“I’m not sure I understand,” Martin replied. “But if I understand, you are asking why did I use a coded name? Because the person asked me not to put his name in a church document, so I respected that.”

“In one of the discs we find a request to OSA Copenhagen to pay the coded person,” the judge noted. “What is that?”

“It is a payment for the service,” Martin replied.

The judge noted that explanation, but it nevertheless struck him as strange for an organisation that talked so much about transparency to be using code names for people. “How does that look?” he asked, rhetorically. “And you say you are completely transparent.”

Pas de problème,” the judge added, in what sounded rather like a verbal shrug.

* While most of the defendants were not identified during the trial, Martin W. was one of a handle of Scientologists named in some media reports: the role he once played as a Church spokesman meant he was already a public figure. I am nevertheless adopting the same policy with all the defendants and respecting the general convention in the Belgian media, which is not to identify defendants before they have actually been convicted.

Picture: screen shot from 1 Matrix Hour Rain Code

1) It was not entirely clear what kind of encryption was used, but the impression I got in court was that this was rather more than just a simple password.

2) The Purification Rundown is a treatment devised by Scientology founder L. Ron Hubbard which involves aerobic exercise – normally running – hours in a sauna and increasingly large doses of vitamins and minerals. The charges in the indictment included the alleged illegal practice of medicine.

The Rundown has been criticised by some medical experts as potentially dangerous.
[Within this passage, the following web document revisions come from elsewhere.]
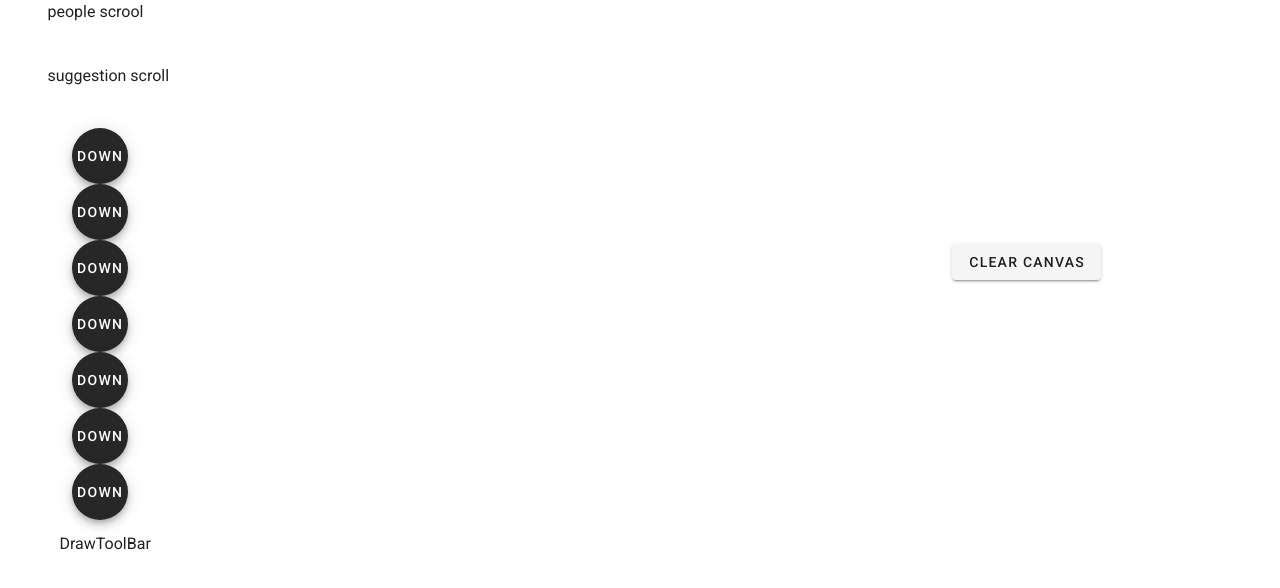
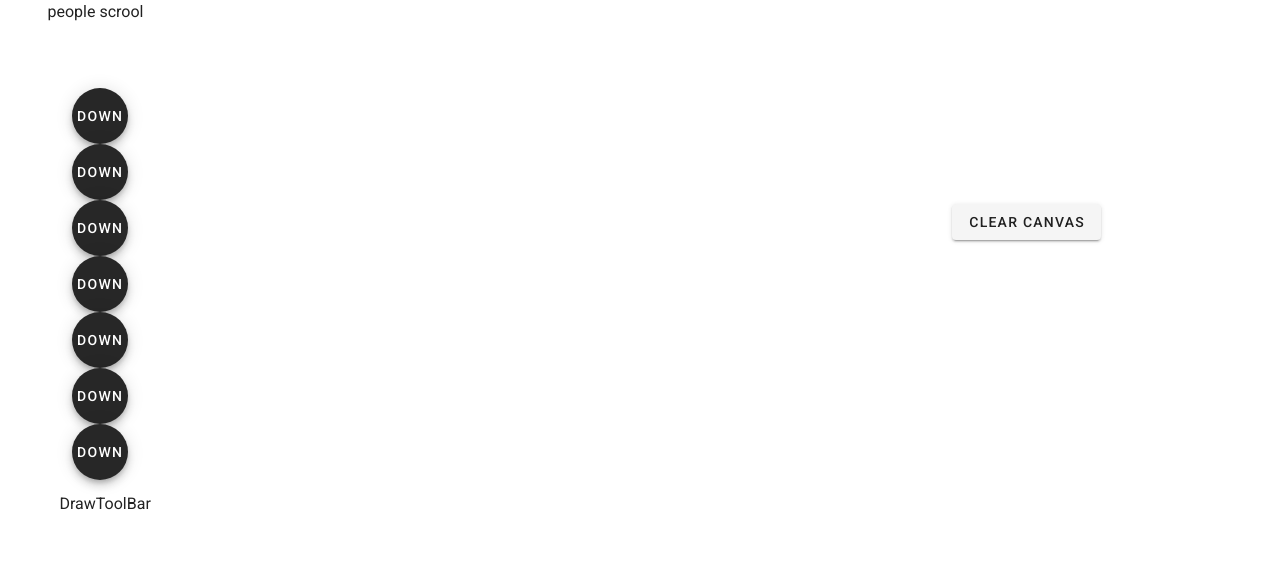
Before and after one commit to JonghunBok/vue-autodraw, a Vue app: page / in a window 1280 px wide. Shown: the top 588 px of the page. Built offline with nearby package versions, Linux system fonts and the light colour scheme; what vue-rx would draw is missing.

Commit message:
Make api work and remove the scroll bar from SuggestionScroll

```diff
--- a/src/common/api.service.js
+++ b/src/common/api.service.js
@@ -3,8 +3,8 @@ import axios from 'axios'
 import VueAxios from 'vue-axios'
 import { AUTODRAW_URL } from '@/common/config'
 
-const AutoDrawService = {
-  init() {
+export const AutoDrawService = {
+  init () {
     Vue.use(VueAxios, axios)
     Vue.axios.defaults.baseURL = AUTODRAW_URL
   },
@@ -12,20 +12,17 @@ const AutoDrawService = {
   setHeader () {
   },
 
-  post(resource, params) {
-    return Vue.axios(`${resource}/${slug}`)
+  post (params) {
+    console.log('inside api service')
+    console.log(params)
+    return Vue.axios.post(AUTODRAW_URL, params)
       .catch(error => {
         throw new Error(`[RWV] ApiService ${error}`)
       })
   }
-
 }
 
-export default ApiService
+// export default ApiService
 
-
-export const AutoDrawService = {
-  query(
-
-
-}
+// export const AutoDrawService = {
+// }
--- a/src/components/CanvasWrapper.vue
+++ b/src/components/CanvasWrapper.vue
@@ -7,6 +7,8 @@
 </template>
 
 <script>
+import { FETCH_SUGGESTIONS } from '@/store/actions.type'
+
 export default {
   name: 'CanvasWrapper',
   data: () => ({
@@ -49,7 +51,7 @@ export default {
     },
 
     commitCurrentShape () {
-      const API_ENDPOINT = 'https://inputtools.google.com/request?ime=handwriting&app=autodraw&dbg=1&cs=1&oe=UTF-8'
+      // const API_ENDPOINT = 'https://inputtools.google.com/request?ime=handwriting&app=autodraw&dbg=1&cs=1&oe=UTF-8'
       this.shapes.push(this.currentShape)
 
       const drawOptions = {
@@ -57,6 +59,19 @@ export default {
         canvasHeight: this.canvas.height
       }
 
+      this.$store.dispatch(FETCH_SUGGESTIONS, {
+        input_type: 0,
+        requests: [{
+          language: 'autodraw',
+          writing_guide: {
+            width: drawOptions.canvasWidth,
+            height: drawOptions.canvasHeight
+          },
+          ink: this.shapes
+        }]
+      })
+
+      /*
       this.axios.post(API_ENDPOINT, {
         input_type: 0,
         requests: [{
@@ -74,6 +89,7 @@ export default {
         this.$store.state.suggestions = response.data[1][0][1]
         console.log(this.$store.state.suggestions)
       })
+      */
     },
 
     draw (mouseEvent) {
--- a/src/components/SuggestionScroll.vue
+++ b/src/components/SuggestionScroll.vue
@@ -1,28 +1,27 @@
 <template>
-  <div class="hello">
-    <v-container>
-      <v-row>
-        <v-col v-for="(icon, index) in icons" :key="index">{{ icon }}</v-col>
-      </v-row>
-    </v-container>
-    <p>suggestion scroll</p>
-  </div>
+  <v-container>
+    <v-row class="thumbs">
+      <v-col v-for="(icon, index) in icons" :key="index">
+        <img :src="icon">
+      </v-col>
+    </v-row>
+  </v-container>
 </template>
 
 <script>
+import { mapGetters } from 'vuex'
 import stencils from '@/stencils.json'
+
 export default {
   name: 'SuggestionScroll',
   props: {
     msg: String
   },
   data: () => ({
+    icons: []
   }),
   computed: {
-    suggestions () {
-      console.log('somthing happend')
-      return this.$store.state.suggestions
-    },
+    ...mapGetters(['suggestions']),
     icons () {
       return this.suggestions ? this.suggestions.reduce((acc, val) => {
         stencils[val].map(obj => {
@@ -34,13 +33,50 @@ export default {
     }
   },
   watch: {
+    suggestions (newSuggestions) {
+      this.icons = newSuggestions.reduce((acc, name) => {
+        (stencils[name] || []).map(obj => {
+          acc.push(obj.src)
+        })
+
+        return acc
+      }, [])
+      /*
+      this.icons = newSuggestions.reduce((acc, name) => {
+        stencils[name].map(obj => {
+          acc.push(obj.src)
+        })
+
+        return acc
+      }, [])
+
+      console.log('icons: ', this.icons)
+      */
+    }
   },
   mounted () {
     console.log(stencils)
     console.log(this.icons)
+
+    console.log(this.suggestions)
   }
 }
 </script>
 
-<style scoped lang="scss">
+<style scoped>
+.thumbs {
+  height: 100%;
+  align-items: center;
+  overflow-x: scroll;
+  overflow-y: hidden;
+}
+
+.thumbs div {
+  position: relative;
+  height: 100%;
+}
+
+.thumbs::-webkit-scrollbar {
+    height: 8px;
+}
 </style>
--- a/src/store/index.js
+++ b/src/store/index.js
@@ -1,18 +1,12 @@
 import Vue from 'vue'
 import Vuex from 'vuex'
-import actions from './actions'
+
+import autodraw from './modules/autodraw.module'
 
 Vue.use(Vuex)
 
 export default new Vuex.Store({
-  state: {
-  },
-
-  mutations: {
-  },
-
-  actions,
-
   modules: {
+    autodraw
   }
 })
--- a/src/store/modules/autodraw.module.js
+++ b/src/store/modules/autodraw.module.js
@@ -1,30 +1,43 @@
-import Vue from 'vue'
 import {
   AutoDrawService
 } from '@/common/api.service'
 import {
   FETCH_SUGGESTIONS
-} from './actions.type'
+} from '../actions.type'
 import {
   SET_SUGGESTIONS
-} from './mutations.type'
+} from '../mutations.type'
 
-
-const initialState = {
+const state = {
   suggestions: [],
   dbug: []
 }
 
+const getters = {
+  suggestions (state) {
+    return state.suggestions
+  }
+}
+
+const mutations = {
+  [SET_SUGGESTIONS] (state, suggestions) {
+    state.suggestions = suggestions
+  }
+}
+
 export const actions = {
-  async [FETCH_SUGGESTIONS] (context, slug, shapes) {
-    const { data } = await AutoDrawService.post(shapes)
-    context.commit(SET_SUGGESTIONS, data.suggestions)
+  async [FETCH_SUGGESTIONS] (context, params) {
+    console.log(params)
+    const response = await AutoDrawService.post(params)
+    console.log('inside autodraw module')
+    console.log(response)
+    context.commit(SET_SUGGESTIONS, response.data[1][0][1])
   }
 }
 
 export default {
   state,
   actions,
-  mutations,
-  getters
+  getters,
+  mutations
 }
--- a/src/views/Home.vue
+++ b/src/views/Home.vue
@@ -1,11 +1,10 @@
 <template>
-  <div class="home">
-    <v-container>
+  <v-container class="home">
     <v-row>
       <PeopleScroll />
     </v-row>
     <v-row>
-        <SuggestionScroll />
+      <SuggestionScroll class="suggestion-scroll"/>
     </v-row>
     <v-row>
       <v-col>
@@ -16,7 +15,6 @@
       </v-col>
     </v-row>
   </v-container>
-  </div>
 </template>
 
 <script>
@@ -36,3 +34,14 @@ export default {
   }
 }
 </script>
+
+<style scoped>
+.home {
+  height: 100%;
+}
+
+.suggestion-scroll {
+  height: 15%;
+}
+
+</style>
```
Lines whose indentation alone changed are shown as unchanged.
What the investigators appeared to have come across then, was a document echoing some of these reservations.

#Scientology, #Trial, #Belgium